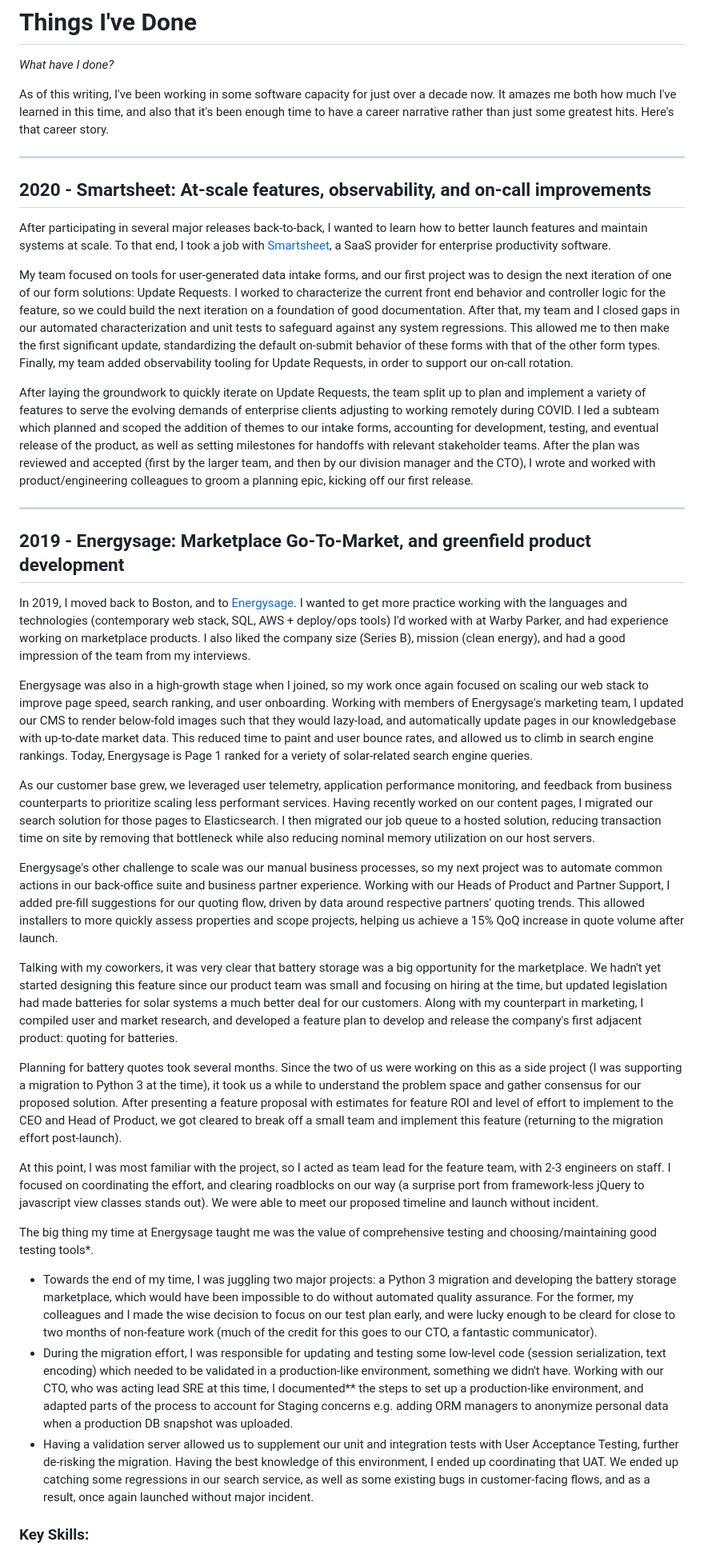
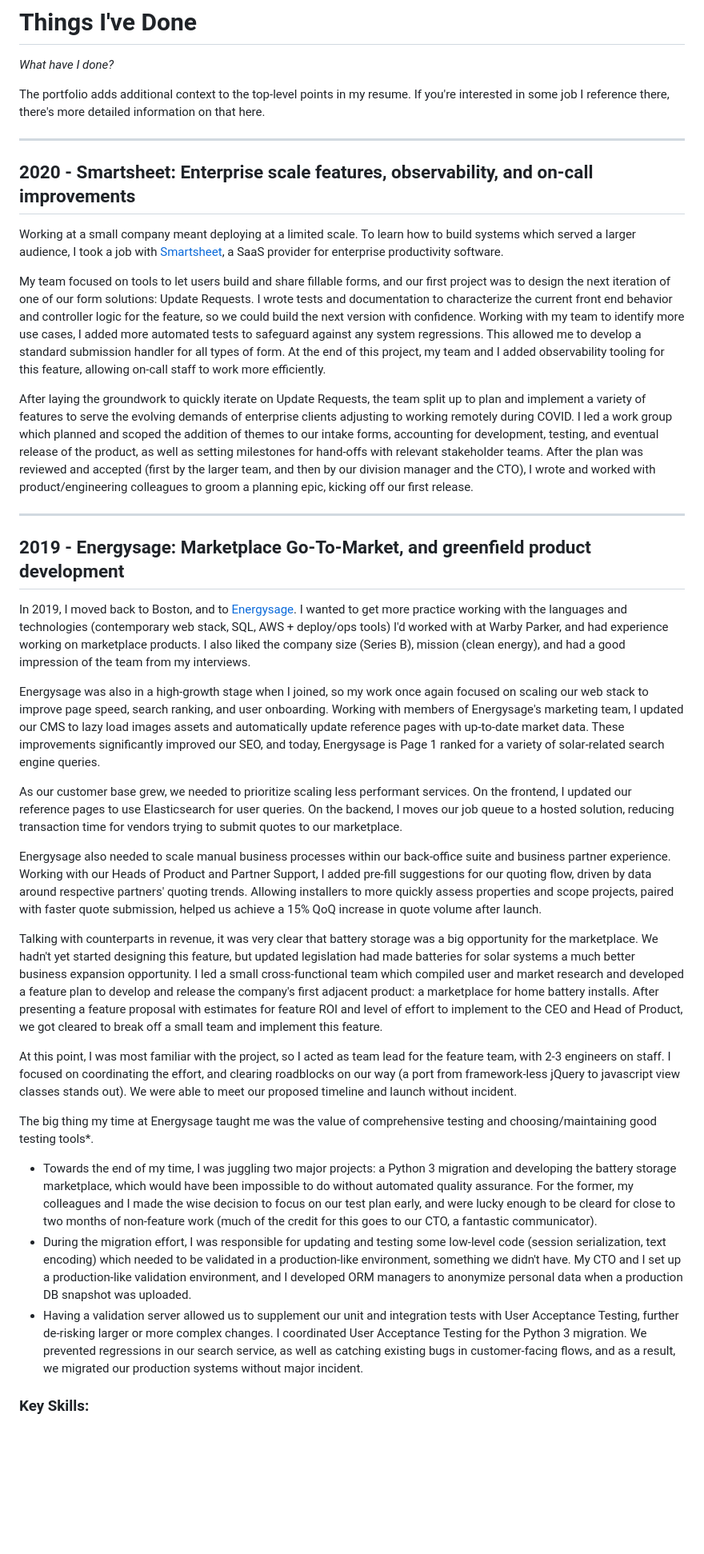
Before and after one commit to gsass/gsass.site, a Markdown page: content/portfolio.md, the part around one of its changes. Shown at 80% size. GitHub-like rendering; blank space fills up the shorter version.

```diff
--- a/content/portfolio.md
+++ b/content/portfolio.md
@@ -1,17 +1,17 @@
 # Things I've Done
 _What have I done?_
 
-As of this writing, I've been working in some software capacity for just over a decade now. It amazes me both how much I've learned in this time, and also that it's been enough time to have a career narrative rather than just some greatest hits. Here's that career story.
+The portfolio adds additional context to the top-level points in my resume. If you're interested in some job I reference there, there's more detailed information on that here.
 
 ------
 
-## 2020 - Smartsheet: At-scale features, observability, and on-call improvements
+## 2020 - Smartsheet: Enterprise scale features, observability, and on-call improvements
 
-After participating in several major releases back-to-back, I wanted to learn how to better launch features and maintain systems at scale. To that end, I took a job with [Smartsheet](https://www.smartsheet.com/), a SaaS provider for enterprise productivity software.
+Working at a small company meant deploying at a limited scale. To learn how to build systems which served a larger audience, I took a job with [Smartsheet](https://www.smartsheet.com/), a SaaS provider for enterprise productivity software.
 
-My team focused on tools for user-generated data intake forms, and our first project was to design the next iteration of one of our form solutions: Update Requests. I worked to characterize the current front end behavior and controller logic for the feature, so we could build the next iteration on a foundation of good documentation. After that, my team and I closed gaps in our automated characterization and unit tests to safeguard against any system regressions. This allowed me to then make the first significant update, standardizing the default on-submit behavior of these forms with that of the other form types. Finally, my team added observability tooling for Update Requests, in order to support our on-call rotation.
+My team focused on tools to let users build and share fillable forms, and our first project was to design the next iteration of one of our form solutions: Update Requests. I wrote tests and documentation to characterize the current front end behavior and controller logic for the feature, so we could build the next version with confidence. Working with my team to identify more use cases, I added more automated tests to safeguard against any system regressions. This allowed me to develop a standard submission handler for all types of form. At the end of this project, my team and I added observability tooling for this feature, allowing on-call staff to work more efficiently.
 
-After laying the groundwork to quickly iterate on Update Requests, the team split up to plan and implement a variety of features to serve the evolving demands of enterprise clients adjusting to working remotely during COVID. I led a subteam which planned and scoped the addition of themes to our intake forms, accounting for development, testing, and eventual release of the product, as well as setting milestones for handoffs with relevant stakeholder teams. After the plan was reviewed and accepted (first by the larger team, and then by our division manager and the CTO), I wrote and worked with product/engineering colleagues to groom a planning epic, kicking off our first release.
+After laying the groundwork to quickly iterate on Update Requests, the team split up to plan and implement a variety of features to serve the evolving demands of enterprise clients adjusting to working remotely during COVID. I led a work group which planned and scoped the addition of themes to our intake forms, accounting for development, testing, and eventual release of the product, as well as setting milestones for hand-offs with relevant stakeholder teams. After the plan was reviewed and accepted (first by the larger team, and then by our division manager and the CTO), I wrote and worked with product/engineering colleagues to groom a planning epic, kicking off our first release.
 
 ------
 
@@ -19,22 +19,20 @@ After laying the groundwork to quickly iterate on Update Requests, the team spli
 
 In 2019, I moved back to Boston, and to [Energysage](https://www.energysage.com). I wanted to get more practice working with the languages and technologies (contemporary web stack, SQL, AWS + deploy/ops tools) I'd worked with at Warby Parker, and had experience working on marketplace products. I also liked the company size (Series B), mission (clean energy), and had a good impression of the team from my interviews.
 
-Energysage was also in a high-growth stage when I joined, so my work once again focused on scaling our web stack to improve page speed, search ranking, and user onboarding. Working with members of Energysage's marketing team, I updated our CMS to render below-fold images such that they would lazy-load, and automatically update pages in our knowledgebase with up-to-date market data. This reduced time to paint and user bounce rates, and allowed us to climb in search engine rankings. Today, Energysage is Page 1 ranked for a veriety of solar-related search engine queries.
+Energysage was also in a high-growth stage when I joined, so my work once again focused on scaling our web stack to improve page speed, search ranking, and user onboarding. Working with members of Energysage's marketing team, I updated our CMS to lazy load images assets and automatically update reference pages with up-to-date market data. These improvements significantly improved our SEO, and today, Energysage is Page 1 ranked for a variety of solar-related search engine queries.
 
-As our customer base grew, we leveraged user telemetry, application performance monitoring, and feedback from business counterparts to prioritize scaling less performant services. Having recently worked on our content pages, I migrated our search solution for those pages to Elasticsearch. I then migrated our job queue to a hosted solution, reducing transaction time on site by removing that bottleneck while also reducing nominal memory utilization on our host servers.
+As our customer base grew, we needed to prioritize scaling less performant services. On the frontend, I updated our reference pages to use Elasticsearch for user queries. On the backend, I moves our job queue to a hosted solution, reducing transaction time for vendors trying to submit quotes to our marketplace.
 
-Energysage's other challenge to scale was our manual business processes, so my next project was to automate common actions in our back-office suite and business partner experience. Working with our Heads of Product and Partner Support, I added pre-fill suggestions for our quoting flow, driven by data around respective partners' quoting trends. This allowed installers to more quickly assess properties and scope projects, helping us achieve a 15% QoQ increase in quote volume after launch.
+Energysage also needed to scale manual business processes within our back-office suite and business partner experience. Working with our Heads of Product and Partner Support, I added pre-fill suggestions for our quoting flow, driven by data around respective partners' quoting trends. Allowing installers to more quickly assess properties and scope projects, paired with faster quote submission, helped us achieve a 15% QoQ increase in quote volume after launch.
 
-Talking with my coworkers, it was very clear that battery storage was a big opportunity for the marketplace. We hadn't yet started designing this feature since our product team was small and focusing on hiring at the time, but updated legislation had made batteries for solar systems a much better deal for our customers. Along with my counterpart in marketing, I compiled user and market research, and developed a feature plan to develop and release the company's first adjacent product: quoting for batteries.
+Talking with counterparts in revenue, it was very clear that battery storage was a big opportunity for the marketplace. We hadn't yet started designing this feature, but updated legislation had made batteries for solar systems a much better business expansion opportunity. I led a small cross-functional team which compiled user and market research and developed a feature plan to develop and release the company's first adjacent product: a marketplace for home battery installs. After presenting a feature proposal with estimates for feature ROI and level of effort to implement to the CEO and Head of Product, we got cleared to break off a small team and implement this feature.
 
-Planning for battery quotes took several months. Since the two of us were working on this as a side project (I was supporting a migration to Python 3 at the time), it took us a while to understand the problem space and gather consensus for our proposed solution. After presenting a feature proposal with estimates for feature ROI and level of effort to implement to the CEO and Head of Product, we got cleared to break off a small team and implement this feature (returning to the migration effort post-launch).
-
-At this point, I was most familiar with the project, so I acted as team lead for the feature team, with 2-3 engineers on staff. I focused on coordinating the effort, and clearing roadblocks on our way (a surprise port from framework-less jQuery to javascript view classes stands out). We were able to meet our proposed timeline and launch without incident.
+At this point, I was most familiar with the project, so I acted as team lead for the feature team, with 2-3 engineers on staff. I focused on coordinating the effort, and clearing roadblocks on our way (a port from framework-less jQuery to javascript view classes stands out). We were able to meet our proposed timeline and launch without incident.
 
 The big thing my time at Energysage taught me was the value of comprehensive testing and choosing/maintaining good testing tools\*.
 - Towards the end of my time, I was juggling two major projects: a Python 3 migration and developing the battery storage marketplace, which would have been impossible to do without automated quality assurance. For the former, my colleagues and I made the wise decision to focus on our test plan early, and were lucky enough to be cleard for close to two months of non-feature work (much of the credit for this goes to our CTO, a fantastic communicator).
-- During the migration effort, I was responsible for updating and testing some low-level code (session serialization, text encoding) which needed to be validated in a production-like environment, something we didn't have. Working with our CTO, who was acting lead SRE at this time, I documented\*\* the steps to set up a production-like environment, and adapted parts of the process to account for Staging concerns e.g. adding ORM managers to anonymize personal data when a production DB snapshot was uploaded.
-- Having a validation server allowed us to supplement our unit and integration tests with User Acceptance Testing, further de-risking the migration. Having the best knowledge of this environment, I ended up coordinating that UAT. We ended up catching some regressions in our search service, as well as some existing bugs in customer-facing flows, and as a result, once again launched without major incident.
+- During the migration effort, I was responsible for updating and testing some low-level code (session serialization, text encoding) which needed to be validated in a production-like environment, something we didn't have. My CTO and I set up a production-like validation environment, and I developed ORM managers to anonymize personal data when a production DB snapshot was uploaded.
+- Having a validation server allowed us to supplement our unit and integration tests with User Acceptance Testing, further de-risking larger or more complex changes. I coordinated User Acceptance Testing for the Python 3 migration. We prevented regressions in our search service, as well as catching existing bugs in customer-facing flows, and as a result, we migrated our production systems  without major incident.
 
 ### Key Skills:
 - Project Planning
```
Also changed, not shown: other parts of content/portfolio.md (+32 -29 lines).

══════════════════════════════

*What the exercise asks*: Collect the complete line wherever the string "scale" appears in the records.

*Written response*:
-## 2020 - Smartsheet: At-scale features, observability, and on-call improvements
+## 2020 - Smartsheet: Enterprise scale features, observability, and on-call improvements
-After participating in several major releases back-to-back, I wanted to learn how to better launch features and maintain systems at scale. To that end, I took a job with [Smartsheet](https://www.smartsheet.com/), a SaaS provider for enterprise productivity software.
+Working at a small company meant deploying at a limited scale. To learn how to build systems which served a larger audience, I took a job with [Smartsheet](https://www.smartsheet.com/), a SaaS provider for enterprise productivity software.
-Energysage's other challenge to scale was our manual business processes, so my next project was to automate common actions in our back-office suite and business partner experience. Working with our Heads of Product and Partner Support, I added pre-fill suggestions for our quoting flow, driven by data around respective partners' quoting trends. This allowed installers to more quickly assess properties and scope projects, helping us achieve a 15% QoQ increase in quote volume after launch.
+Energysage also needed to scale manual business processes within our back-office suite and business partner experience. Working with our Heads of Product and Partner Support, I added pre-fill suggestions for our quoting flow, driven by data around respective partners' quoting trends. Allowing installers to more quickly assess properties and scope projects, paired with faster quote submission, helped us achieve a 15% QoQ increase in quote volume after launch.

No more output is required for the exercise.